‘‘In Berlin you could get by speaking English but when I moved to the smaller town I had to learn to speak German — I had a lot to learn. I got good at faking understanding. I found the best way was to ask the director to show me what he meant.’’
It has also meant his children are becoming bilingual. During lockdowns they erred on the side of caution and kept their children home from kindergarten so they were exposed to more English as that is what Chambers and his wife speak to each other.
They also learn and speak German at school.
‘‘It’s great for them.’’
But the move to Detmold has proved very lucky in light of the Covid situation as the German Government has continued to fund theatres, meaning he has continued to be paid.
‘‘I used to complain about German taxes — I’ll never complain again. I’m really lucky.’’
The family bought a house there just before Covid (or Corona as they call it in Germany) hit which has been great as gave them outdoor space to play in during lockdown.
‘‘It was great timing.’’
His job has given him some great opportunities, not just performing at Landestheater but also guest appearances at other opera houses around Europe — including short-notice appearances such as performing Lyonel in Martha in Gratz.
‘‘That was a good one.’’
He was looking forward to his debut as Sou Chong in Lehar’s Das Land des Lächelns this year but that performance was put off due to Covid. Other memorable performances include as Belmonte in Mozart's Entführung in Dusseldorf and as Ferrando in Così fan tutte at the Bregenz Festival in Austria.
‘‘We had rehearsed the show and it’s ready to go — it’s so frustrating to do all the work for nothing.’’
Chambers credits his early training at the University of Otago for setting him up for these roles.
He decided to study music after getting involved in his school’s choir at Kavanagh College and then being selected for the New Zealand Youth Choir.
‘‘I never really considered it as a career option.’’
Inspiration came from other University of Otago-trained singers such as Anna Leese and his mother’s cousin, soprano Marie McLaughlin, who he got to see perform in New Zealand and at Glyndebourne, an opera house in East Sussex in England.
Once he completed his music degree at Otago he headed to the United States to study at The Boston Conservatory.
Chambers then came back to Dunedin to sing in competitions. He won New Zealand's oldest singing prize, the ODT Aria, in 2005.
He was awarded the 2009 Royal Scottish Academy of Music and Drama international scholarship where he gained his master’s degree in opera and afterwards was a resident artist there.
‘‘It was an amazing opportunity.’’
It was also at Glyndebourne, where he met his wife to be who was working in the wig department, and sang with Dame Kiri Te Kanawa. Dame Kiri advised him to do some more study so he went to Wales where he studied with Dennis O’Neill part-time for six months.
‘‘The Sole Mio boys were studying there at the same time.’’
He then gained a place at the Berlin Opera Studio.
‘‘It’s been a bit of a ride. I’ve been lucky to get the chance to travel.’’
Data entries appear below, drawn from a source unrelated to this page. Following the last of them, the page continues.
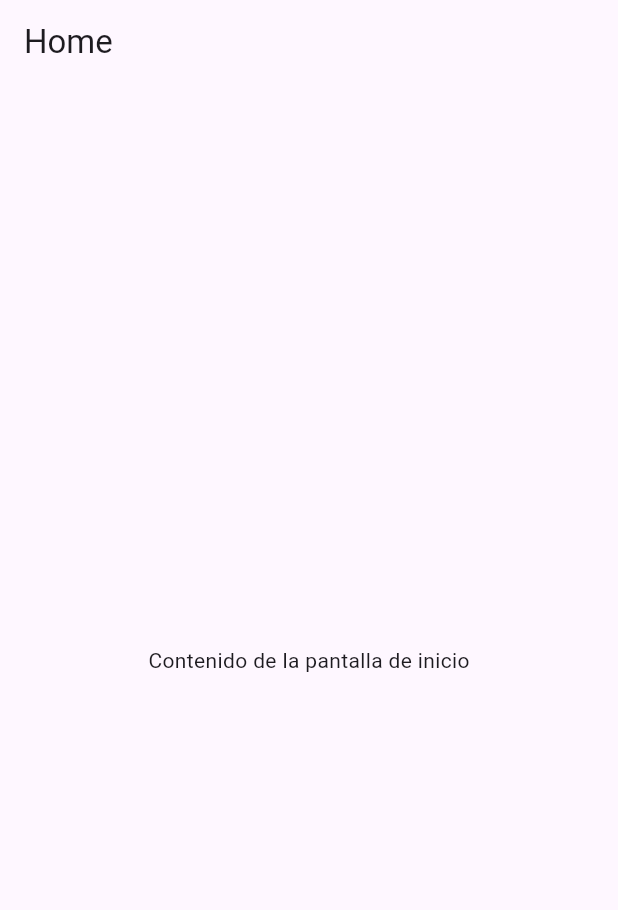
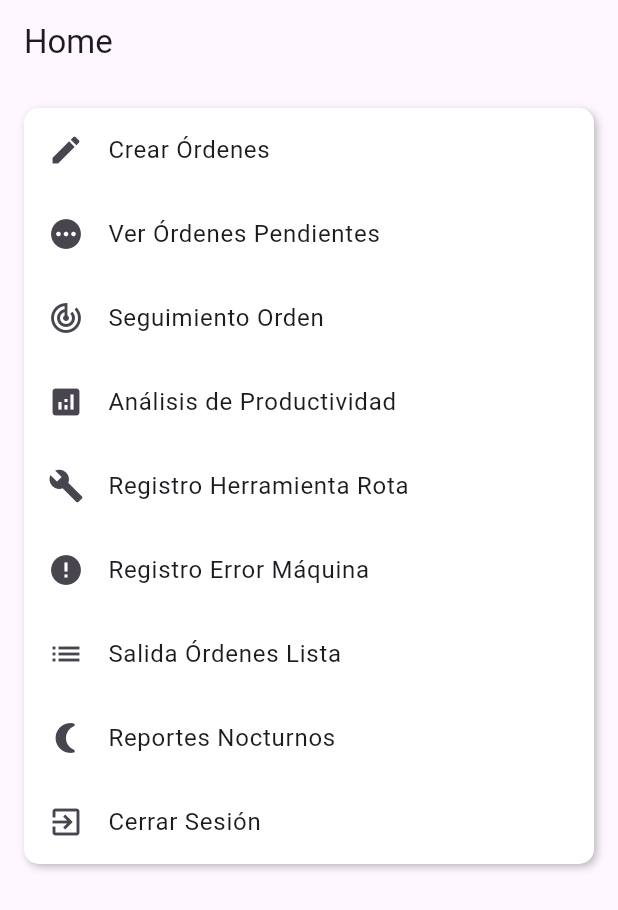
Before and after one commit to MHS-SRL/InterfaceProduccion, a Flutter app: the screen it shows after launch, after a tap on "Ingresar", on a phone screen of 412 x 824 dp. Shown: the top 910 px of the screen. Run offline on Flutter 3.47's test engine with Material 3 defaults, Android fonts, the phone set to English and light mode, and no system bars.

```diff
--- /dev/null
+++ b/lib/screens/drawer_items.dart
@@ -0,0 +1,91 @@
+import 'package:flutter/material.dart';
+
+class DrawerItems {
+  static List<Widget> getDrawerItems(BuildContext context) {
+    return [
+      Container(
+        margin: EdgeInsets.all(8.0),
+        decoration: BoxDecoration(
+          color: Colors.white,
+          borderRadius: BorderRadius.circular(10),
+          boxShadow: [
+            BoxShadow(
+              color: Colors.black26,
+              blurRadius: 4,
+              offset: Offset(2, 2),
+            ),
+          ],
+        ),
+        child: SingleChildScrollView(
+          child: Column(
+            children: [
+              ListTile(
+                leading: Icon(Icons.create),
+                title: Text('Crear Órdenes'),
+                onTap: () {
+                  Navigator.pushNamed(context, 'crear_ordenes');
+                },
+              ),
+              ListTile(
+                leading: Icon(Icons.pending),
+                title: Text('Ver Órdenes Pendientes'),
+                onTap: () {
+                  Navigator.pushNamed(context, 'ver_ordenes_pendientes');
+                },
+              ),
+              ListTile(
+                leading: Icon(Icons.track_changes),
+                title: Text('Seguimiento Orden'),
+                onTap: () {
+                  Navigator.pushNamed(context, 'seguimiento_orden');
+                },
+              ),
+              ListTile(
+                leading: Icon(Icons.analytics),
+                title: Text('Análisis de Productividad'),
+                onTap: () {
+                  Navigator.pushNamed(context, 'analisis_productividad');
+                },
+              ),
+              ListTile(
+                leading: Icon(Icons.build),
+                title: Text('Registro Herramienta Rota'),
+                onTap: () {
+                  Navigator.pushNamed(context, 'registro_herramienta_rota');
+                },
+              ),
+              ListTile(
+                leading: Icon(Icons.error),
+                title: Text('Registro Error Máquina'),
+                onTap: () {
+                  Navigator.pushNamed(context, 'registro_error_maquina');
+                },
+              ),
+              ListTile(
+                leading: Icon(Icons.list),
+                title: Text('Salida Órdenes Lista'),
+                onTap: () {
+                  Navigator.pushNamed(context, 'salida_ordenes_lista');
+                },
+              ),
+              ListTile(
+                leading: Icon(Icons.nightlight_round),
+                title: Text('Reportes Nocturnos'),
+                onTap: () {
+                  Navigator.pushNamed(context, 'reportes_nocturnos');
+                },
+              ),
+              ListTile(
+                leading: Icon(Icons.exit_to_app),
+                title: Text('Cerrar Sesión'),
+                onTap: () {
+                  Navigator.pushNamed(context, 'cerrar_sesion');
+                },
+              ),
+            ],
+          ),
+        ),
+      ),
+    ];
+  }
+}
--- a/lib/screens/home_screen.dart
+++ b/lib/screens/home_screen.dart
@@ -1,4 +1,5 @@
 import 'package:flutter/material.dart';
+import 'drawer_items.dart'; // Importa el nuevo archivo creado
 
 class HomeScreen extends StatelessWidget {
   @override
@@ -7,11 +8,10 @@ class HomeScreen extends StatelessWidget {
       appBar: AppBar(
         title: Text('Home'),
       ),
-      body: Container(
-        // Aquí puedes colocar cualquier widget que desees como cuerpo de la pantalla
-        child: Center(
-          child: Text('Contenido de la pantalla de inicio'),
-        ),
+      body: ListView(
+        padding: EdgeInsets.all(8.0),
+        children:
+            DrawerItems.getDrawerItems(context), // Usa la función estática
       ),
     );
   }
```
While he is lucky to have a job, he admits there is some uncertainty in the industry around the impact of Covid and the lockdowns on audiences’ willingness to come out for live shows.
‘‘Things change — a lot has gone online and people aren’t as interested in live performances. But there is definitely a place for it. Nothing is more exciting than a live performance and orchestra.’’
His last ‘‘normal’’ live performance was on Halloween last year which sold out but another showing June this year with Covid restrictions was not as popular.
Yet it is not all doom and gloom as in England now that restrictions have eased there appears to be a hunger for live and cultural performances again, he says.
‘‘I’m looking forward to it bouncing back in Germany too.’’
"Opera Otago covered Stephen Chambers' financial cost of both the travel and MIQ through the contribution of a generous private donor. Opera Otago is disappointed that they have had to postpone Die Fledermaus and look forward to rescheduling in 2022."
- Opera Otago’s production of Die Fledermaus has been postponed until 2022.